“Not even [MP and former Genocide Center historian Dr. Arvydas] Anušauskas has tried to deny Lukša-Daumantas was an LAF member; he only says the man couldn’t have known the ideology of the LAF because he was in prison. Lukša-Daumantas, however, was only in prison for less than two weeks before the uprising, from June 8 [until then]. Perhaps the LAF in Kaunas was different from the LAF in Berlin, but Lukša-Daumantas must have known very well what the ideology of the Kaunas LAF was.
“J. Pajaujas, who seems to have been Lukša-Daumantas’s classmate or fellow student at university, talks about Lukša-Daumantas’s membership in the LAF in his diaries. I haven’t read them and don’t know the details.”
Another correspondent sent us excerpts from the book “Kauno getas (1941-1944 m.)” [Kaunas Ghetto 1941-144] by Genocide Center historian Arūnas Bubnys:
“Lukša-Daumantas was released from prison on June 23, 1941. How did his brother Antanas learn of his release and how did he learn of the rendezvous location? It’s unlikely that he was liberated, that he was released by Soviet authorities who then informed his brother.”
“NKGB interrogation department director Eusėjus Rozauskas, one of the most active of the NKVD agents, suggested initially housing them in the Kaunas prison: ‘Without prospects for evacuating prisoners from Kaunas prison No. 1, to segregate from them the most dangerous and before withdrawing to shoot them.’ At 1 A.M. in the morning on June 23, however, the entire NKVD leadership fled Kaunas.”
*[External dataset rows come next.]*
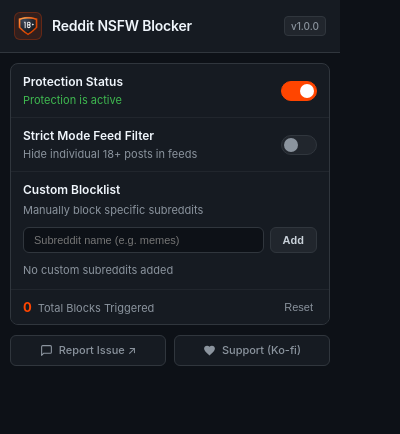
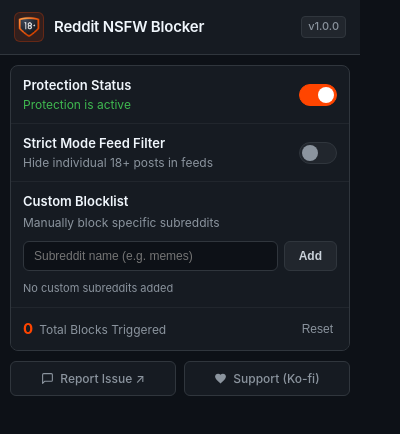
Before and after one commit to shashaank57/reddit-nsfw-blocker, a browser extension: page src/popup/popup.html in a window 400 px wide. Drawn offline with Linux system fonts and the light colour scheme.

Commit message:
Increase popup UI typography scale for enhanced legibility

```diff
--- a/src/popup/popup.css
+++ b/src/popup/popup.css
@@ -6,12 +6,12 @@
 }
 
 body {
-  width: 340px;
+  width: 360px;
   background-color: #0d1117;
   color: #c9d1d9;
   font-family: -apple-system, BlinkMacSystemFont, "Segoe UI", Roboto, Helvetica, Arial, sans-serif;
-  font-size: 13px;
-  line-height: 1.4;
+  font-size: 14px;
+  line-height: 1.45;
   overflow: hidden;
   user-select: none;
 }
@@ -30,8 +30,8 @@
 }
 
 .logo {
-  width: 28px;
-  height: 28px;
+  width: 30px;
+  height: 30px;
   border-radius: 6px;
   background-color: rgba(255, 69, 0, 0.12);
   display: flex;
@@ -42,8 +42,8 @@
 }
 
 .logo img {
-  width: 20px;
-  height: 20px;
+  width: 22px;
+  height: 22px;
   object-fit: contain;
   display: block;
 }
@@ -56,14 +56,14 @@
 }
 
 h1 {
-  font-size: 14px;
+  font-size: 15px;
   font-weight: 600;
   color: #f0f6fc;
   letter-spacing: -0.2px;
 }
 
 .version-badge {
-  font-size: 10px;
+  font-size: 11px;
   font-weight: 500;
   color: #8b949e;
   background-color: #21262d;
@@ -113,13 +113,13 @@
 .row-title {
   font-weight: 600;
   color: #f0f6fc;
-  font-size: 12px;
+  font-size: 13px;
 }
 
 .row-desc {
-  font-size: 11px;
+  font-size: 12px;
   color: #8b949e;
-  line-height: 1.3;
+  line-height: 1.35;
 }
 
 /* Section Row for Blocklist */
@@ -143,9 +143,9 @@
   background-color: #0d1117;
   border: 1px solid #30363d;
   border-radius: 6px;
-  padding: 6px 10px;
+  padding: 7px 10px;
   color: #f0f6fc;
-  font-size: 11px;
+  font-size: 12px;
   outline: none;
   transition: border-color 0.15s ease;
 }
@@ -158,10 +158,10 @@
   background-color: #21262d;
   color: #c9d1d9;
   border: 1px solid #30363d;
-  padding: 6px 12px;
+  padding: 7px 14px;
   border-radius: 6px;
   font-weight: 600;
-  font-size: 11px;
+  font-size: 12px;
   cursor: pointer;
   transition: background-color 0.15s ease, color 0.15s ease, border-color 0.15s ease;
 }
@@ -176,9 +176,9 @@
 .tag-container {
   display: flex;
   flex-wrap: wrap;
-  gap: 5px;
+  gap: 6px;
   margin-top: 6px;
-  max-height: 72px;
+  max-height: 80px;
   overflow-y: auto;
 }
 
@@ -195,9 +195,9 @@
   background-color: #0d1117;
   border: 1px solid #30363d;
   color: #c9d1d9;
-  padding: 2px 8px;
+  padding: 3px 8px;
   border-radius: 4px;
-  font-size: 11px;
+  font-size: 12px;
   display: inline-flex;
   align-items: center;
   gap: 5px;
@@ -207,7 +207,7 @@
   cursor: pointer;
   color: #8b949e;
   font-weight: bold;
-  font-size: 12px;
+  font-size: 13px;
   transition: color 0.15s ease;
 }
 
@@ -218,7 +218,7 @@
 /* Stats Row */
 .stat-row {
   background-color: #161b22;
-  padding: 8px 12px;
+  padding: 10px 12px;
 }
 
 .stat-info {
@@ -228,13 +228,13 @@
 }
 
 .stat-number {
-  font-size: 13px;
+  font-size: 15px;
   font-weight: 700;
   color: #ff4500;
 }
 
 .stat-label {
-  font-size: 11px;
+  font-size: 12px;
   color: #8b949e;
 }
 
@@ -242,7 +242,7 @@
   background: none;
   border: none;
   color: #8b949e;
-  font-size: 11px;
+  font-size: 12px;
   cursor: pointer;
   padding: 2px 4px;
   border-radius: 4px;
@@ -257,8 +257,8 @@
 .switch {
   position: relative;
   display: inline-block;
-  width: 36px;
-  height: 20px;
+  width: 38px;
+  height: 22px;
   flex-shrink: 0;
 }
 
@@ -284,8 +284,8 @@
 .slider:before {
   position: absolute;
   content: "";
-  height: 14px;
-  width: 14px;
+  height: 16px;
+  width: 16px;
   left: 2px;
   bottom: 2px;
   background-color: #8b949e;
@@ -319,9 +319,9 @@
   background-color: #161b22;
   border: 1px solid #30363d;
   color: #8b949e;
-  padding: 7px 10px;
+  padding: 8px 10px;
   border-radius: 6px;
-  font-size: 11px;
+  font-size: 12px;
   font-weight: 500;
   text-decoration: none;
   display: inline-flex;
```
“Armed bands of Lithuanians (the so-called Lithuanian partisans, prisoners released from Soviet prison and criminals) subordinate to German security carried out the mass murder of Jews in Vilijampolė [Slobodka] on the night and morning of June 25 and 26. During the pogroms several thousand Jews were murdered (including among the victims women and children). The shooting en masse of Jews began in early July of 1941 at the Seventh Fort in Kaunas.”